Mr. Eichler, why did a garbage bag have to be developed specifically for Corona waste?
Clemens Eichler: When the pandemic began, there was concern that contaminated waste could not be properly disposed of from hospitals. Hospitals have built up a hygiene and waste management system over many years. The waste management system is usually not in the hands of the hospital. There are disposal companies that pick up the waste; these are well-established processes. Behind this is an incineration plant. Hospital waste is hazardous waste and must be disposed of accordingly. Therefore, there was a lot of concern from the disposal companies about burning a loose bag of contaminated medical material like bulk waste. In addition, each county handles this differently and there are different regulations everywhere.

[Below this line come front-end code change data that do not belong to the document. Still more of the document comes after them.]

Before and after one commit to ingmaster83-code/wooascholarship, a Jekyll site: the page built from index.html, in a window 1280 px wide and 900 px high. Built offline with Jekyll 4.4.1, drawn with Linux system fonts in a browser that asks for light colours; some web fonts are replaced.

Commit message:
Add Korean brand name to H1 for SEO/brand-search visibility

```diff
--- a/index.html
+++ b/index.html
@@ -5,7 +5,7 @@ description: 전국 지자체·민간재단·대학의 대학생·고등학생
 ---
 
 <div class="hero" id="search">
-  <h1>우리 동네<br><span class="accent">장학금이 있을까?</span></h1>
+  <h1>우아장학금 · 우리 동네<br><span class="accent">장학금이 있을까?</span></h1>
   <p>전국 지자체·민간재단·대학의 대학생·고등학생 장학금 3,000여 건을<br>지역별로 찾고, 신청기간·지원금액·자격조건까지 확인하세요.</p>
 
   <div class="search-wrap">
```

How did DEISS learn of the demand for a special trash bag?
We have sales managers and product managers who collect and evaluate information from customers and current market developments. Medically contaminated material was otherwise always disposed of using solid, small containers, but the volume that emerged in the wake of the pandemic would have overloaded this system. The Federal Institute for Materials Research and Testing responded quickly and issued this order, allowing us to manufacture this product.
How quickly did it then take to get to market?

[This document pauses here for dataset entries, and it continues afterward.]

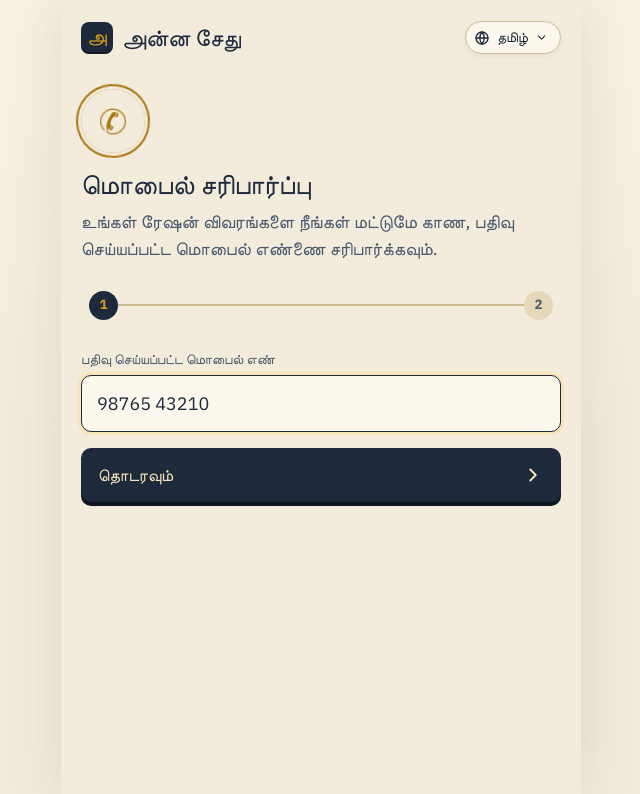
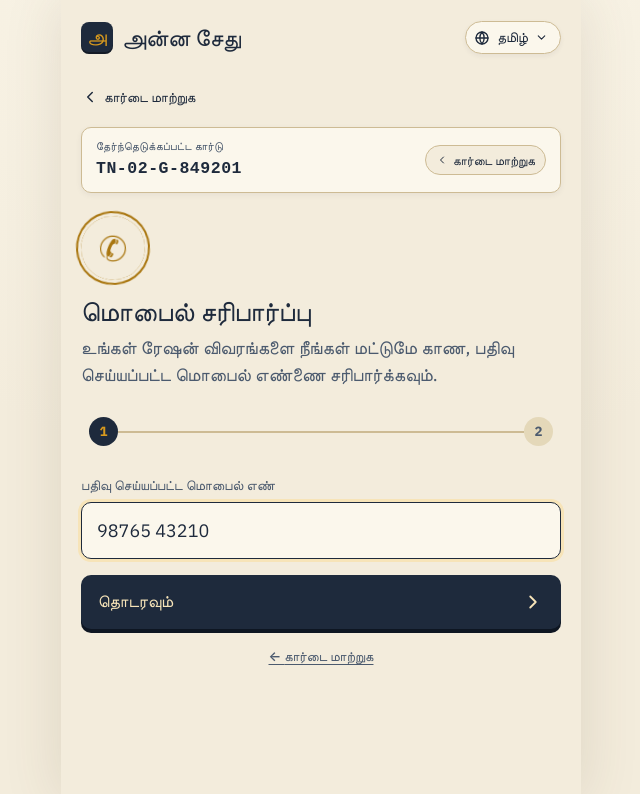
Before and after one commit to nitish640/Anna-Setu-PDS-helper, a React (Vite) app: page / in a window 1280 px wide. Both pictures are taken after a click on the button "தொடரவும்". Shown: the top 794 px of the page, without its empty margins (319-959 px from the left). Built offline with nearby package versions, Linux system fonts and the light colour scheme; a web font is replaced by a local one.

Commit message:
fix: start on ration card lookup before OTP, add back/change card controls, and explicit clear card button

```diff
--- a/src/main.jsx
+++ b/src/main.jsx
@@ -45,7 +45,8 @@ const text = {
     tokenPassTitle: 'TNPDS முன்னுரிமை டோக்கன்', tokenNote: 'ரேஷன் கடையில் இந்த டோக்கனை காட்டி வரிசையின்றி பெற்றுக்கொள்ளலாம்', viewOnMap: 'கூகிள் மேப்',
     queueAhead: 'முன் உள்ளவர்கள்', estWait: 'காத்திருப்பு நேரம்', currentCardName: 'அட்டையில் உள்ள தவறான பெயர்', correctAadhaarName: 'ஆதார் படி சரியான பெயர்',
     docVerifyNote: 'ஆதார் e-KYC சரிபார்க்கப்பட்டு பதிவு செய்யப்படும்', fillFromAadhaar: 'ஆதார் பெயர் நிரப்பு', liveTracking: 'நேரலை நிலை கண்காணிப்பு',
-    officerReview: 'வட்ட வழங்கல் அலுவலர் ஆய்வு', stockDispatch: 'கடைக்கு கூடுதல் ஒதுக்கீடு', advanceProgress: 'அடுத்த நிலைக்கு நகர்த்து'
+    officerReview: 'வட்ட வழங்கல் அலுவலர் ஆய்வு', stockDispatch: 'கடைக்கு கூடுதல் ஒதுக்கீடு', advanceProgress: 'அடுத்த நிலைக்கு நகர்த்து',
+    changeCard: 'கார்டை மாற்றுக', cardEntered: 'தேர்ந்தெடுக்கப்பட்ட கார்டு', clearCard: 'கார்டை மாற்று'
   },
   hi: {
     app: 'अन्न सेतु', greeting: 'नमस्ते', tagline: 'राशन की सही जानकारी, सही समय पर', demo: 'डेमो मोड — कोई असली सरकारी सिस्टम नहीं जुड़ा है',
@@ -74,7 +75,8 @@ const text = {
     tokenPassTitle: 'PDS प्राथमिकता ई-टोकन', tokenNote: 'दुकान पर यह टोकन दिखाकर बिना कतार राशन प्राप्त करें', viewOnMap: 'गूगल मैप्स',
     queueAhead: 'कतार में आगे', estWait: 'अनुमानित समय', currentCardName: 'कार्ड पर दर्ज गलत नाम', correctAadhaarName: 'आधार अनुसार सही नाम',
     docVerifyNote: 'आधार e-KYC सत्यापन स्वतः संलग्न होगा', fillFromAadhaar: 'आधार नाम भरें', liveTracking: 'लाइव स्थिति ट्रैकिंग',
-    officerReview: 'आपूर्ति अधिकारी समीक्षा', stockDispatch: 'दुकान आवंटन प्रेषित', advanceProgress: 'अगला चरण देखें'
+    officerReview: 'आपूर्ति अधिकारी समीक्षा', stockDispatch: 'दुकान आवंटन प्रेषित', advanceProgress: 'अगला चरण देखें',
+    changeCard: 'कार्ड बदलें', cardEntered: 'चुना गया कार्ड', clearCard: 'कार्ड बदलें'
   },
   en: {
     app: 'Anna Setu', greeting: 'Hello', tagline: 'Clear ration support, right when you need it', demo: 'Demo mode — no real government system is connected',
@@ -103,7 +105,8 @@ const text = {
     tokenPassTitle: 'TNPDS Priority Pass', tokenNote: 'Show this digital token at the FPS counter to skip the queue', viewOnMap: 'Google Maps',
     queueAhead: 'People ahead', estWait: 'Estimated wait', currentCardName: 'Name as on Card (Typo)', correctAadhaarName: 'Correct Legal Name (Aadhaar)',
     docVerifyNote: 'Aadhaar e-KYC match verified for registered mobile', fillFromAadhaar: 'Fill from Aadhaar', liveTracking: 'Live Status Tracker',
-    officerReview: 'Taluk Supply Officer Review', stockDispatch: 'FPS Stock Dispatched', advanceProgress: 'Advance Status (Demo)'
+    officerReview: 'Taluk Supply Officer Review', stockDispatch: 'FPS Stock Dispatched', advanceProgress: 'Advance Status (Demo)',
+    changeCard: 'Change Card', cardEntered: 'Selected Card', clearCard: 'Switch Card'
   },
   te: {
     app: 'అన్న సేతు', greeting: 'నమస్కారం', tagline: 'సరైన రేషన్ సమాచారం, సరైన సమయంలో', demo: 'డెమో మోడ్ — ఏ ప్రభుత్వ వ్యవస్థ అనుసంధానించబడలేదు',
@@ -132,7 +135,8 @@ const text = {
     tokenPassTitle: 'PDS ప్రాధాన్యత ఇ-టోకెన్', tokenNote: 'క్యూ లేకుండా రేషన్ పొందడానికి ఈ టోకెన్ చూపించండి', viewOnMap: 'గూగుల్ మ్యాప్స్',
     queueAhead: 'ముందున్న వ్యక్తులు', estWait: 'వేచి ఉండే సమయం', currentCardName: 'కార్డులోని తప్పు పేరు', correctAadhaarName: 'ఆధార్ ప్రకారం సరైన పేరు',
     docVerifyNote: 'ఆధార్ e-KYC ధృవీకరణ పూర్తయింది', fillFromAadhaar: 'ఆధార్ పేరు నింపండి', liveTracking: 'లైవ్ ట్రాకింగ్',
-    officerReview: 'అధికారి సమీక్ష', stockDispatch: 'స్టాక్ కేటాయింపు పంపబడింది', advanceProgress: 'తదుపరి దశ చూడండి'
+    officerReview: 'అధికారి సమీక్ష', stockDispatch: 'స్టాక్ కేటాయింపు పంపబడింది', advanceProgress: 'తదుపరి దశ చూడండి',
+    changeCard: 'కార్డు మార్చండి', cardEntered: 'ఎంచుకున్న కార్డు', clearCard: 'కార్డు మార్చండి'
   },
   kn: {
     app: 'ಅನ್ನ ಸೇತು', greeting: 'ನಮಸ್ಕಾರ', tagline: 'ಸರಿಯಾದ ಪಡಿತರ ಮಾಹಿತಿ, ಸರಿಯಾದ ಸಮಯದಲ್ಲಿ', demo: 'ಡೆಮೊ ಮೋಡ್ — ಯಾವುದೇ ಸರ್ಕಾರಿ ವ್ಯವಸ್ಥೆ ಸಂಪರ್ಕ ಹೊಂದಿಲ್ಲ',
@@ -161,7 +165,8 @@ const text = {
     tokenPassTitle: 'PDS ಆದ್ಯತಾ ಇ-ಟೋಕನ್', tokenNote: 'ಸರತಿ ತಪ್ಪಿಸಲು ಅಂಗಡಿಯಲ್ಲಿ ಈ ಟೋಕನ್ ತೋರಿಸಿ', viewOnMap: 'ಗೂಗಲ್ ಮ್ಯಾಪ್ಸ್',
     queueAhead: 'ಮುಂದಿರುವ ಜನರು', estWait: 'ನಿರೀಕ್ಷಿತ ಕಾಯುವಿಕೆ', currentCardName: 'ಕಾರ್ಡ್‌ನಲ್ಲಿರುವ ತಪ್ಪು ಹೆಸರು', correctAadhaarName: 'ಆಧಾರ್ ಪ್ರಕಾರ ಸರಿಯಾದ ಹೆಸರು',
     docVerifyNote: 'ಆಧಾರ್ e-KYC ಪರಿಶೀಲಿಸಲಾಗಿದೆ', fillFromAadhaar: 'ಆಧಾರ್ ಹೆಸರು ತುಂಬಿ', liveTracking: 'ಲೈವ್ ಟ್ರ್ಯಾಕಿಂಗ್',
-    officerReview: 'ಅಧಿಕಾರಿ ಪರಿಶೀಲನೆ', stockDispatch: 'ದಾಸ್ತಾನು ರವಾನಿಸಲಾಗಿದೆ', advanceProgress: 'ಮುಂದಿನ ಹಂತ ನೋಡಿ'
+    officerReview: 'ಅಧಿಕಾರಿ ಪರಿಶೀಲನೆ', stockDispatch: 'ದಾಸ್ತಾನು ರವಾನಿಸಲಾಗಿದೆ', advanceProgress: 'ಮುಂದಿನ ಹಂತ ನೋಡಿ',
+    changeCard: 'ಕಾರ್ಡ್ ಬದಲಾಯಿಸಿ', cardEntered: 'ಆಯ್ಕೆಮಾಡಿದ ಕಾರ್ಡ್', clearCard: 'ಕಾರ್ಡ್ ಬದಲಾಯಿಸಿ'
   },
   ml: {
     app: 'അന്ന സേതു', greeting: 'നമസ്കാരം', tagline: 'കൃത്യമായ റേഷൻ വിവരങ്ങൾ, കൃത്യസമയത്ത്', demo: 'ഡെമോ മോഡ് — ഔദ്യോഗിക സംവിധാനങ്ങളുമായി ബന്ധിപ്പിച്ചിട്ടില്ല',
@@ -190,7 +195,8 @@ const text = {
     tokenPassTitle: 'PDS മുൻഗണനാ ഇ-ടോക്കൺ', tokenNote: 'വരി ഒഴിവാക്കാൻ കടയിൽ ഈ ടോക്കൺ കാണിക്കുക', viewOnMap: 'ഗൂഗിൾ മാപ്സ്',
     queueAhead: 'മുന്നിലുള്ള ആളുകൾ', estWait: 'പ്രതീക്ഷിക്കുന്ന സമയം', currentCardName: 'കാർഡിലെ തെറ്റായ പേര്', correctAadhaarName: 'ആധാർ പ്രകാരമുള്ള ശരിയായ പേര്',
     docVerifyNote: 'ആധാർ e-KYC പരിശോധന പൂർത്തിയായി', fillFromAadhaar: 'ആധാർ പേര് നൽകുക', liveTracking: 'തത്സമയ ട്രാക്കിംഗ്',
-    officerReview: 'ഉദ്യോഗസ്ഥ പരിശോധന', stockDispatch: 'സ്റ്റോക്ക് അനുവദിച്ചു', advanceProgress: 'അടുത്ത ഘട്ടം കാണുക'
+    officerReview: 'ഉദ്യോഗസ്ഥ പരിശോധന', stockDispatch: 'സ്റ്റോക്ക് അനുവദിച്ചു', advanceProgress: 'അടുത്ത ഘട്ടം കാണുക',
+    changeCard: 'കാർഡ് മാറ്റുക', cardEntered: 'തിരഞ്ഞെടുത്ത കാർഡ്', clearCard: 'കാർഡ് മാറ്റുക'
   },
   mr: {
     app: 'अन्न सेतु', greeting: 'नमस्ते', tagline: 'रेशनची अचूक माहिती, योग्य वेळी', demo: 'डेमो मोड — कोणतीही सरकारी यंत्रणा जोडलेली नाही',
@@ -219,7 +225,8 @@ const text = {
     tokenPassTitle: 'PDS प्राधान्य ई-टोकन', tokenNote: 'रांगेत उभे न राहता रेशन मिळवण्यासाठी हे टोकन दाखवा', viewOnMap: 'गुगल मॅप्स',
     queueAhead: 'रांगेत पुढे लोक', estWait: 'अपेक्षित प्रतीक्षा', currentCardName: 'कार्डवरील चुकीचे नाव', correctAadhaarName: 'आधारनुसार अचूक नाव',
     docVerifyNote: 'आधार e-KYC पडताळणी पूर्ण झाली', fillFromAadhaar: 'आधार नाव भरा', liveTracking: 'थेट ट्रॅकिंग',
-    officerReview: 'अधिकारी पुनरावलोकन', stockDispatch: 'साठा वाटप पाठवले', advanceProgress: 'पुढील टप्पा पहा'
+    officerReview: 'अधिकारी पुनरावलोकन', stockDispatch: 'साठा वाटप पाठवले', advanceProgress: 'पुढील टप्पा पहा',
+    changeCard: 'कार्ड बदला', cardEntered: 'निवडलेले कार्ड', clearCard: 'कार्ड बदला'
   }
 }
 
@@ -472,8 +479,14 @@ function App() {
   const [lang, setLang] = useState(() => localStorage.getItem('anna-language') || 'ta')
   const [tab, setTab] = useState('home')
   const [page, setPage] = useState('home')
-  const [savedCard, setSavedCard] = useState(() => localStorage.getItem('anna-card-number') || '')
-  const [verified, setVerified] = useState(false)
+  const [verified, setVerified] = useState(() => {
+    return localStorage.getItem('anna-verified') === 'true' && Boolean(localStorage.getItem('anna-card-number'))
+  })
+  const [savedCard, setSavedCard] = useState(() => {
+    const isVerified = localStorage.getItem('anna-verified') === 'true'
+    return isVerified ? (localStorage.getItem('anna-card-number') || '') : ''
+  })
+  const [pendingCard, setPendingCard] = useState('')
   const [status, setStatus] = useState('denied')
   const [reason, setReason] = useState('mismatch')
   const [isLoading, setIsLoading] = useState(false)
@@ -484,20 +497,24 @@ function App() {
   const [records, setRecords] = useState(initialHistory)
 
   const t = text[lang] || text.en || text.ta
-  const currentCard = resolveCard(savedCard)
+  const activeCardNumber = savedCard || pendingCard || 'TN-02-G-849201'
+  const currentCard = resolveCard(activeCardNumber)
 
   useEffect(() => {
     localStorage.setItem('anna-language', lang)
   }, [lang])
 
-  const lookup = (number) => {
+  const lookup = (number, isHelper = false) => {
     setIsLoading(true)
     window.setTimeout(() => {
       const v = number.trim().toUpperCase()
-      setSavedCard(v)
-      localStorage.setItem('anna-card-number', v)
+      if (isHelper) {
+        setSavedCard(v)
+      } else {
+        setPendingCard(v)
+      }
       setIsLoading(false)
-    }, 650)
+    }, 450)
   }
 
   const navigate = (next) => {
@@ -508,10 +525,14 @@ function App() {
 
   const clearCard = () => {
     localStorage.removeItem('anna-card-number')
+    localStorage.removeItem('anna-verified')
     setSavedCard('')
+    setPendingCard('')
     setHelper(false)
     setFastForwarded(false)
     setVerified(false)
+    setPage('home')
+    setTab('home')
   }
 
   const goFix = () => (reason === 'stock' ? navigate('shops') : setPage(reason))
@@ -540,10 +561,21 @@ function App() {
     setResolved(false)
   }
 
-  if (!savedCard) {
-    return <Lookup t={t} lang={lang} setLang={setLang} isLoading={isLoading} lookup={lookup} />
-  }
-
+  // 1. Initial screen: Always enter ration card number first if not verified and no card entered
+  if (!verified && !pendingCard) {
+    return (
+      <Lookup
+        t={t}
+        lang={lang}
+        setLang={setLang}
+        isLoading={isLoading}
+        lookup={lookup}
+        initialCard={savedCard || 'TN-02-G-849201'}
+      />
+    )
+  }
+
+  // 2. Second screen: After entering ration card, verify phone/OTP
   if (!verified) {
     return (
       <PhoneVerify
@@ -551,7 +583,17 @@ function App() {
         lang={lang}
         setLang={setLang}
         card={currentCard}
-        onVerified={() => setVerified(true)}
+        pendingCard={pendingCard || savedCard}
+        onBack={() => setPendingCard('')}
+        onClear={clearCard}
+        onVerified={() => {
+          const cardToSave = pendingCard || savedCard || 'TN-02-G-849201'
+          setSavedCard(cardToSave)
+          setPendingCard('')
+          setVerified(true)
+          localStorage.setItem('anna-card-number', cardToSave)
+          localStorage.setItem('anna-verified', 'true')
+        }}
       />
     )
   }
@@ -654,9 +696,13 @@ function App() {
   )
 }
 
-function Lookup({ t, lang, setLang, isLoading, lookup }) {
-  const [number, setNumber] = useState('TN-02-G-849201')
+function Lookup({ t, lang, setLang, isLoading, lookup, initialCard = 'TN-02-G-849201' }) {
+  const [number, setNumber] = useState(initialCard)
   const [error, setError] = useState('')
+
+  useEffect(() => {
+    if (initialCard) setNumber(initialCard)
+  }, [initialCard])
 
   const submit = () => {
     if (number.trim().length < 6) {
@@ -721,7 +767,7 @@ function Lookup({ t, lang, setLang, isLoading, lookup }) {
   )
 }
 
-function PhoneVerify({ t, lang, setLang, card, onVerified }) {
+function PhoneVerify({ t, lang, setLang, card, pendingCard, onBack, onClear, onVerified }) {
   const [step, setStep] = useState(1)
   const [phone, setPhone] = useState(card.phone || '98765 43210')
   const [digits, setDigits] = useState(['', '', '', ''])
@@ -731,6 +777,10 @@ function PhoneVerify({ t, lang, setLang, card, onVerified }) {
   const [shake, setShake] = useState(false)
 
   const inputRefs = [useRef(null), useRef(null), useRef(null), useRef(null)]
+
+  useEffect(() => {
+    if (card.phone) setPhone(card.phone)
+  }, [card])
 
   useEffect(() => {
     if (step === 2) {
@@ -803,6 +853,23 @@ function PhoneVerify({ t, lang, setLang, card, onVerified }) {
   return (
     <main className="app-shell min-h-screen antialiased">
       <Brand t={t} lang={lang} setLang={setLang} />
+
+      <button type="button" className="back-button" onClick={onBack} title={t.changeCard}>
+        <Icon name="back" size={18} />
+        <span>{t.changeCard || 'Change Card'}</span>
+      </button>
+
+      {/* Selected Card Pill Banner with Clear/Change Button */}
+      <div className="verify-card-badge">
+        <div className="verify-card-info">
+          <small>{t.cardEntered || 'Ration Card'}</small>
+          <b>{pendingCard || card.number}</b>
+        </div>
+        <button type="button" className="verify-change-pill" onClick={onBack} title={t.changeCard}>
+          <Icon name="back" size={12} />
+          <span>{t.changeCard || 'Change'}</span>
+        </button>
+      </div>
 
       {step === 2 && showToast && (
         <aside className="sms-toast" role="status">
@@ -879,6 +946,10 @@ function PhoneVerify({ t, lang, setLang, card, onVerified }) {
         <button className="button primary" onClick={proceed} disabled={isVerifying}>
           {isVerifying ? <span className="spinner" /> : step === 2 ? t.verify : t.continue}
           <Icon name="arrow" />
+        </button>
+
+        <button type="button" className="change-card-link" onClick={onBack}>
+          ← {t.changeCard || 'Change ration card'}
         </button>
       </section>
     </main>
@@ -913,7 +984,7 @@ function HomePage({
       setHelperError(t.cardError)
       return
     }
-    lookup(helperNumber)
+    lookup(helperNumber, true)
   }
 
   const userName = helper
@@ -937,10 +1008,10 @@ function HomePage({
             </span>
           </div>
         </div>
-        <button className="saved-card" onClick={clearCard} title="Clear saved card">
-          <span>{t.cardSaved}</span>
-          {savedCard.slice(-4)}
-          <Icon name="arrow" size={14} />
+        <button className="saved-card" onClick={clearCard} title={t.clearCard || 'Sign out / Change Card'}>
+          <span className="saved-card-label">{t.clearCard || 'Switch Card'}</span>
+          <b className="saved-card-num">...{savedCard.slice(-6)}</b>
+          <Icon name="close" size={12} />
         </button>
       </div>
 
--- a/src/styles.css
+++ b/src/styles.css
@@ -367,12 +367,41 @@ input:focus{border-color:var(--ink);box-shadow:0 0 0 3px var(--turmeric-tint)}
   margin:3px 0 0;font-size:1.4rem;line-height:1.17;letter-spacing:-.3px;color:var(--ink);
 }
 .saved-card{
-  border:1px solid var(--rule);background:var(--paper-card);
-  padding:7px 9px;border-radius:8px;
-  display:grid;grid-template-columns:auto auto auto;align-items:center;gap:4px;
-  color:var(--ink-soft);font-size:.65rem;font-weight:700;
-}
-.saved-card span{grid-column:1/-1;font-size:.54rem;color:var(--ink-soft);opacity:.8;font-weight:600;text-align:left}
+  border:1.5px solid var(--rule);
+  background:var(--paper-card);
+  padding:5px 10px;
+  border-radius:18px;
+  display:inline-flex;
+  align-items:center;
+  gap:6px;
+  color:var(--ink);
+  font-size:.68rem;
+  font-weight:700;
+  cursor:pointer;
+  transition:all .18s ease;
+  box-shadow:0 1px 3px rgba(30,42,60,.06);
+}
+.saved-card:hover{
+  border-color:var(--stamp-red);
+  color:var(--stamp-red);
+  background:#FFF5F3;
+}
+.saved-card-label{
+  font-size:.56rem;
+  color:var(--ink-soft);
+  text-transform:uppercase;
+  letter-spacing:.3px;
+  font-weight:700;
+}
+.saved-card-num{
+  font-family:monospace;
+  font-size:.72rem;
+  color:var(--ink);
+}
+.saved-card:hover .saved-card-label,
+.saved-card:hover .saved-card-num{
+  color:var(--stamp-red);
+}
 
 .helper-toggle{
   width:100%;border:1.5px solid var(--rule);background:var(--paper-card);
@@ -569,7 +598,91 @@ input:focus{border-color:var(--ink);box-shadow:0 0 0 3px var(--turmeric-tint)}
 .network-card b{font-size:.79rem;color:var(--ink)}
 .network-card small{font-size:.62rem}
 
-.back-button{color:var(--ink);background:transparent;border:0;display:flex;align-items:center;gap:3px;font-size:.74rem;font-weight:700;padding:0;margin:-14px 0 20px}
+.back-button{
+  color:var(--ink);
+  background:transparent;
+  border:0;
+  display:inline-flex;
+  align-items:center;
+  gap:5px;
+  font-size:.76rem;
+  font-weight:700;
+  padding:4px 0;
+  margin:-12px 0 16px;
+  cursor:pointer;
+  transition:all .18s ease;
+}
+.back-button:hover{
+  color:var(--turmeric-deep);
+}
+
+/* ---- Active Ration Card Badge in Verification Flow ---- */
+.verify-card-badge{
+  display:flex;
+  align-items:center;
+  justify-content:space-between;
+  background:var(--paper-card);
+  border:1.5px solid var(--rule);
+  border-radius:10px;
+  padding:10px 14px;
+  margin:0 0 20px;
+  box-shadow:0 2px 6px rgba(30,42,60,.06);
+}
+.verify-card-info{
+  display:flex;
+  flex-direction:column;
+  text-align:left;
+  gap:2px;
+}
+.verify-card-info small{
+  font-size:.62rem;
+  color:var(--ink-soft);
+  text-transform:uppercase;
+  font-weight:700;
+  letter-spacing:.3px;
+}
+.verify-card-info b{
+  font-family:monospace;
+  font-size:.92rem;
+  color:var(--ink);
+  letter-spacing:.5px;
+}
+.verify-change-pill{
+  display:inline-flex;
+  align-items:center;
+  gap:5px;
+  background:var(--paper);
+  border:1px solid var(--rule);
+  border-radius:16px;
+  padding:5px 10px;
+  color:var(--ink);
+  font-size:.68rem;
+  font-weight:700;
+  cursor:pointer;
+  transition:all .18s ease;
+}
+.verify-change-pill:hover{
+  border-color:var(--stamp-red);
+  color:var(--stamp-red);
+  background:#FFF7F5;
+}
+.change-card-link{
+  display:block;
+  width:100%;
+  text-align:center;
+  margin-top:18px;
+  font-size:.74rem;
+  color:var(--ink-soft);
+  font-weight:600;
+  background:none;
+  border:none;
+  cursor:pointer;
+  text-decoration:underline;
+  text-underline-offset:3px;
+}
+.change-card-link:hover{
+  color:var(--ink);
+}
 
 .flow{padding-top:3px}
 .flow-symbol{
```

The development phase took a relatively short time. You have to see this in the context that we were already working on thinner trash bags at the time. In order to be able to guarantee that, we worked with high-performance polymers, so that even with a lower wall thickness, high performance is given. We had already developed that at the time, so we were able to quickly implement the specifications for the Corona garbage bag within three, four weeks.
How could you react so quickly?
We were able to react so quickly because we were prepared. We develop new products of course always together with research partners to be able to respond so quickly to demands. However, it must also be said that the testing was quick because there was a high level of willingness on all sides to implement quickly. This enabled us to bring our product to market quickly, including certification.
How successful was the Corona bag?
We have already sold over 700,000 of the bags. The RKI has changed its regulations during the crisis, so that, for example, dry Corona waste can also be disposed of in normal garbage bags. This has of course reduced the initial rush for the Corona bag, but we continue to sell the bag on an ongoing basis.